The lines to copy are those in the records below that hold the word "Cobb".

◇ ◇ ◇ ◇

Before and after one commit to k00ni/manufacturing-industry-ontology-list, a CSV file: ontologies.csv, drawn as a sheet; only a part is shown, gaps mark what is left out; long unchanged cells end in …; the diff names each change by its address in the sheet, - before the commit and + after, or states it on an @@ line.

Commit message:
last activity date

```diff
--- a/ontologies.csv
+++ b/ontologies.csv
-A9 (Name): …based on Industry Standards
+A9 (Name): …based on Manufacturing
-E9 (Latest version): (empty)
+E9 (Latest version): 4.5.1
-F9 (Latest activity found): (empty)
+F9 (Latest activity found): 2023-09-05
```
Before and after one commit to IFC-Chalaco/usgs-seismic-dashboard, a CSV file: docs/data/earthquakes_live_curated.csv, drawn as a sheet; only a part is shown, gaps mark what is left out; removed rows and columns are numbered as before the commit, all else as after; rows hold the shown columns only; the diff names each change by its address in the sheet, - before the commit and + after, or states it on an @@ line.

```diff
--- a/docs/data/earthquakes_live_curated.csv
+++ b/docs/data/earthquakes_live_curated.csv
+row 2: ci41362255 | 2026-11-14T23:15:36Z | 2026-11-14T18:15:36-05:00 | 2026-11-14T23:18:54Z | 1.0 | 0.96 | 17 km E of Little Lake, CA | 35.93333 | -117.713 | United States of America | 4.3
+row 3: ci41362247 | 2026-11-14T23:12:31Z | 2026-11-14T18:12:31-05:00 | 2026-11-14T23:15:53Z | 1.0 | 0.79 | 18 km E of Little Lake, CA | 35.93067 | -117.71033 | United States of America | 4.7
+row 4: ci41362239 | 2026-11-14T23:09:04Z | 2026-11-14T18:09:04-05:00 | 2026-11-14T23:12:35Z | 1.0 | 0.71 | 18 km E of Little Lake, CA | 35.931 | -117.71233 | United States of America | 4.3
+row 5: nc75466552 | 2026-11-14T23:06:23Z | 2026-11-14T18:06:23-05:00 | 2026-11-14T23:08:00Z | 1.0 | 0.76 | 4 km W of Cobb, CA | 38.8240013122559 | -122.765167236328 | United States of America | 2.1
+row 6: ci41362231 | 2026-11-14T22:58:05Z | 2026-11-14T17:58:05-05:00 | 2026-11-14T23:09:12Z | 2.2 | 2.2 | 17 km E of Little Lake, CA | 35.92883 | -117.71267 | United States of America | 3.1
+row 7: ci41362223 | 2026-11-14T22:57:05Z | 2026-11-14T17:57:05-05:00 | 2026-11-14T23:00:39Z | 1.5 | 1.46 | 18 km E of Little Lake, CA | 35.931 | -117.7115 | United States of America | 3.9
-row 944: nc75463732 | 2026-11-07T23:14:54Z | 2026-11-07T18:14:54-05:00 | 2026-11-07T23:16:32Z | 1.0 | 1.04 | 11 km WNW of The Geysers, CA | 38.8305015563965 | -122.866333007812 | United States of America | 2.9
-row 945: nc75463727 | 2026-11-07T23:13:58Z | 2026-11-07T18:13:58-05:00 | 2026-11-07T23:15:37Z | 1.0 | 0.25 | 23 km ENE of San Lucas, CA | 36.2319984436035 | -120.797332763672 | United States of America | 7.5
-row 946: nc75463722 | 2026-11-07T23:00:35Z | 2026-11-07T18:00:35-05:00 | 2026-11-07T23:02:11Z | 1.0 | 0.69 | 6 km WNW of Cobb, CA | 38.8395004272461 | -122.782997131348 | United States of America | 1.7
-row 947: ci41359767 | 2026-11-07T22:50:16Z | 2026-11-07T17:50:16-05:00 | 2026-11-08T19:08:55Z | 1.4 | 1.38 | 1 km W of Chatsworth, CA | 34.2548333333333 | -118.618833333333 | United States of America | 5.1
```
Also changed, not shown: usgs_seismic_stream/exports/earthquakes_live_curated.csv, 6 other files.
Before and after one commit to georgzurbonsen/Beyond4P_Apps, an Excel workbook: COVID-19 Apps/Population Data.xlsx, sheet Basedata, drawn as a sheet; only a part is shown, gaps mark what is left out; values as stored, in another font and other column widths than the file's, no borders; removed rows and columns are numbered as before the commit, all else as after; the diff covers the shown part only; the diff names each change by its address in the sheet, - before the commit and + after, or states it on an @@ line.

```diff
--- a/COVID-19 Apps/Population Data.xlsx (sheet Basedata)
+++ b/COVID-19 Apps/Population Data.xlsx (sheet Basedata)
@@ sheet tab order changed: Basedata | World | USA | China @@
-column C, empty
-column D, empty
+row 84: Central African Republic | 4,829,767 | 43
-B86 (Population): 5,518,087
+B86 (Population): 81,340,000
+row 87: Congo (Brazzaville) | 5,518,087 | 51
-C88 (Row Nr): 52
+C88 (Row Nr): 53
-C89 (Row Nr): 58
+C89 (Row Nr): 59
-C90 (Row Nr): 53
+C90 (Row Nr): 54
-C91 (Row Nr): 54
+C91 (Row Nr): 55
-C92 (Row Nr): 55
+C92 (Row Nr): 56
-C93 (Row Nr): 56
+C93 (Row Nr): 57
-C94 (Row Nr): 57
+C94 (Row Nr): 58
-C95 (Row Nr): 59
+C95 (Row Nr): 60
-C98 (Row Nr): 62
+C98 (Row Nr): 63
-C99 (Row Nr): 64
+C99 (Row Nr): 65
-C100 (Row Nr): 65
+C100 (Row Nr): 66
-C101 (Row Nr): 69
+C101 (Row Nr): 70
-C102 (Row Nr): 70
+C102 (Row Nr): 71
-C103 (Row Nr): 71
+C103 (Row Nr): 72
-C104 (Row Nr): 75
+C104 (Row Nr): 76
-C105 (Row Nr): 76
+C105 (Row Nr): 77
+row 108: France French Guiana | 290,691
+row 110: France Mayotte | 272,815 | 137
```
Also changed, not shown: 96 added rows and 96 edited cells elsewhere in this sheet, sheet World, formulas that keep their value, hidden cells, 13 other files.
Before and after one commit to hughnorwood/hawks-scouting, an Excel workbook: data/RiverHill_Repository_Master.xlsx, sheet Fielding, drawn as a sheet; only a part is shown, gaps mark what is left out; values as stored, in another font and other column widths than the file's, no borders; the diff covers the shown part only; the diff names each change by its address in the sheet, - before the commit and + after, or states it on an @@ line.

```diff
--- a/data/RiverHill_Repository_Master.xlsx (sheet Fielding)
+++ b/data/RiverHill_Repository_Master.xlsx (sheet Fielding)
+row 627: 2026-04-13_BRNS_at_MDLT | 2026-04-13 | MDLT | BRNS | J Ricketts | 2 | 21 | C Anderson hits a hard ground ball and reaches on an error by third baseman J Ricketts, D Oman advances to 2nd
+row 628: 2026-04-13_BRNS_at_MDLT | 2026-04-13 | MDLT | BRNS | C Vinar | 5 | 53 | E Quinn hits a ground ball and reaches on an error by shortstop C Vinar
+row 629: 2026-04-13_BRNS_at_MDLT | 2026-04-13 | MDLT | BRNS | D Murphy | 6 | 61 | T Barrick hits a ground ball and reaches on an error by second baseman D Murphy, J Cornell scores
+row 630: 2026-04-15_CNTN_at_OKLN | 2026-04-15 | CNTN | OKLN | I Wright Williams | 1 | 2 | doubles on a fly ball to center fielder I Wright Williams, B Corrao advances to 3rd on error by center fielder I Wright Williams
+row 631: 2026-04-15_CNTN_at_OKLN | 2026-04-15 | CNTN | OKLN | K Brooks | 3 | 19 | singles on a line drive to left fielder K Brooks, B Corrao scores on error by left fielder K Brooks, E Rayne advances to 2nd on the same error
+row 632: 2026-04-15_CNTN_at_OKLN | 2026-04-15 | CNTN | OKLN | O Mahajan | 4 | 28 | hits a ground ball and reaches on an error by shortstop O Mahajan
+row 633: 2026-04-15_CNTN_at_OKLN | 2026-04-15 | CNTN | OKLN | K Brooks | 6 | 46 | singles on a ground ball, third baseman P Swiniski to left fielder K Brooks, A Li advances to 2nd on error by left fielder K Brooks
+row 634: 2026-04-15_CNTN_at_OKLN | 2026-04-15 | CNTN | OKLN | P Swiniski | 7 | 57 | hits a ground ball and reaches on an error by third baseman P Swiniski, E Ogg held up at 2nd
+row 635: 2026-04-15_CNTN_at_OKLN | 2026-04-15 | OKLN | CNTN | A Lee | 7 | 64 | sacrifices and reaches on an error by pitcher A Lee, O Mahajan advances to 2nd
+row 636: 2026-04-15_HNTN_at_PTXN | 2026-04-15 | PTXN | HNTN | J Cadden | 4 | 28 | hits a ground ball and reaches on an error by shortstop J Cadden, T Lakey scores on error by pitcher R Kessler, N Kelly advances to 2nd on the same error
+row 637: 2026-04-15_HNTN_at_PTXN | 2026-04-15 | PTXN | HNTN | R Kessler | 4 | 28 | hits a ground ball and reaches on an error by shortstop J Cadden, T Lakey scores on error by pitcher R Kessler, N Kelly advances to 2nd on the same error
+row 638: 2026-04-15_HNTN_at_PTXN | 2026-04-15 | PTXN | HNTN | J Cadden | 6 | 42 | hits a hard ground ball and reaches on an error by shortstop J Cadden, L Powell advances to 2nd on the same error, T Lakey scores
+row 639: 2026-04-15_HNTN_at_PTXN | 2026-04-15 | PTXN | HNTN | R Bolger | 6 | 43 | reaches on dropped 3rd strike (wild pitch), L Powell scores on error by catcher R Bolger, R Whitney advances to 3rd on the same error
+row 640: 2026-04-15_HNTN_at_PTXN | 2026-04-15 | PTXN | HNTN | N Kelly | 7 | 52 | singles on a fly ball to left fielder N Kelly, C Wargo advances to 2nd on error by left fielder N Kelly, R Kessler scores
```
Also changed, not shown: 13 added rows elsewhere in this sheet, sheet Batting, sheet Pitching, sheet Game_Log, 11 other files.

◇ ◇ ◇ ◇

* [EXERCISE OUTPUT]
+row 5: nc75466552 | 2026-11-14T23:06:23Z | 2026-11-14T18:06:23-05:00 | 2026-11-14T23:08:00Z | 1.0 | 0.76 | 4 km W of Cobb, CA | 38.8240013122559 | -122.765167236328 | United States of America | 2.1
-row 946: nc75463722 | 2026-11-07T23:00:35Z | 2026-11-07T18:00:35-05:00 | 2026-11-07T23:02:11Z | 1.0 | 0.69 | 6 km WNW of Cobb, CA | 38.8395004272461 | -122.782997131348 | United States of America | 1.7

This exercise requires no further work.